# [What is expected]
The data below holds a line containing "H -->|Invalid| D" and a line containing "Found| H[Automatic Fixes]"; please quote exactly those two lines and every line between them, and nothing else.
Start of Data for the task
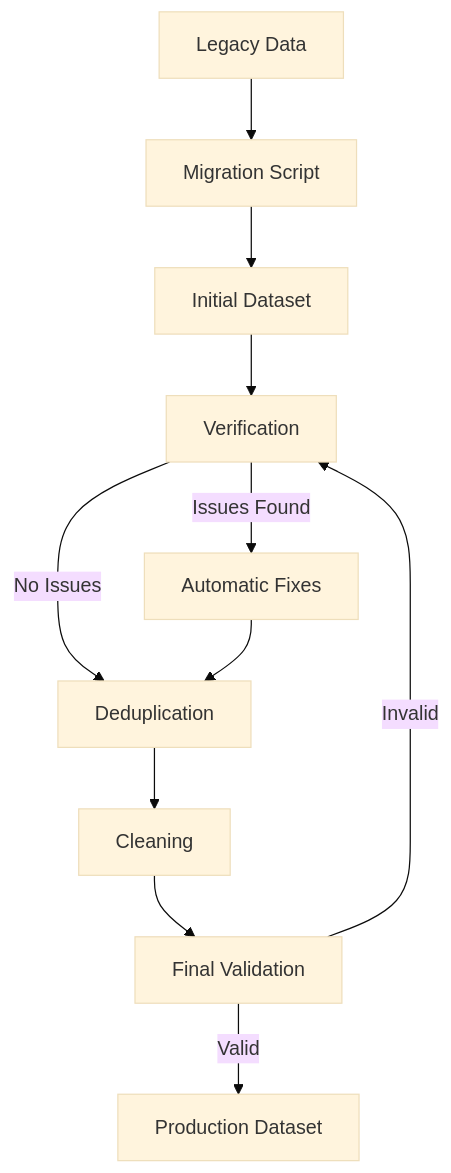
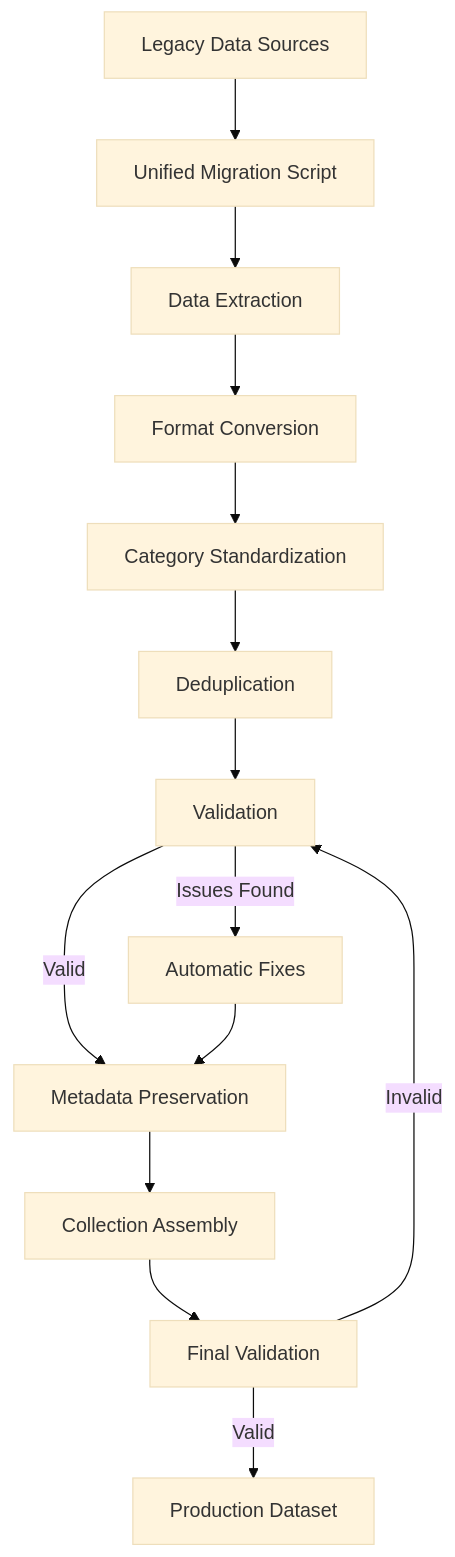
The first of 3 diagrams in docs/development/DATA_MIGRATION.md (YungSeepferd/BulgarianGermanLearningApp), drawn with Mermaid (base theme) before and after one commit. The commit also changed other lines of this file and 233 other files, not shown here.

````diff
--- a/docs/development/DATA_MIGRATION.md
+++ b/docs/development/DATA_MIGRATION.md
@@ -181,13 +242,16 @@
 ```mermaid
 graph TD
-    A[Legacy Data] --> B[Migration Script]
-    B --> C[Initial Dataset]
-    C --> D[Verification]
-    D -->|Issues Found| E[Automatic Fixes]
-    D -->|No Issues| F[Deduplication]
-    E --> F
-    F --> G[Cleaning]
-    G --> H[Final Validation]
-    H -->|Valid| I[Production Dataset]
-    H -->|Invalid| D
+    A[Legacy Data Sources] --> B[Unified Migration Script]
+    B --> C[Data Extraction]
+    C --> D[Format Conversion]
+    D --> E[Category Standardization]
+    E --> F[Deduplication]
+    F --> G[Validation]
+    G -->|Issues Found| H[Automatic Fixes]
+    G -->|Valid| I[Metadata Preservation]
+    H --> I
+    I --> J[Collection Assembly]
+    J --> K[Final Validation]
+    K -->|Valid| L[Production Dataset]
+    K -->|Invalid| G
 ```
````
End of Data for the task
# [Expected answer]
-    H -->|Invalid| D
+    A[Legacy Data Sources] --> B[Unified Migration Script]
+    B --> C[Data Extraction]
+    C --> D[Format Conversion]
+    D --> E[Category Standardization]
+    E --> F[Deduplication]
+    F --> G[Validation]
+    G -->|Issues Found| H[Automatic Fixes]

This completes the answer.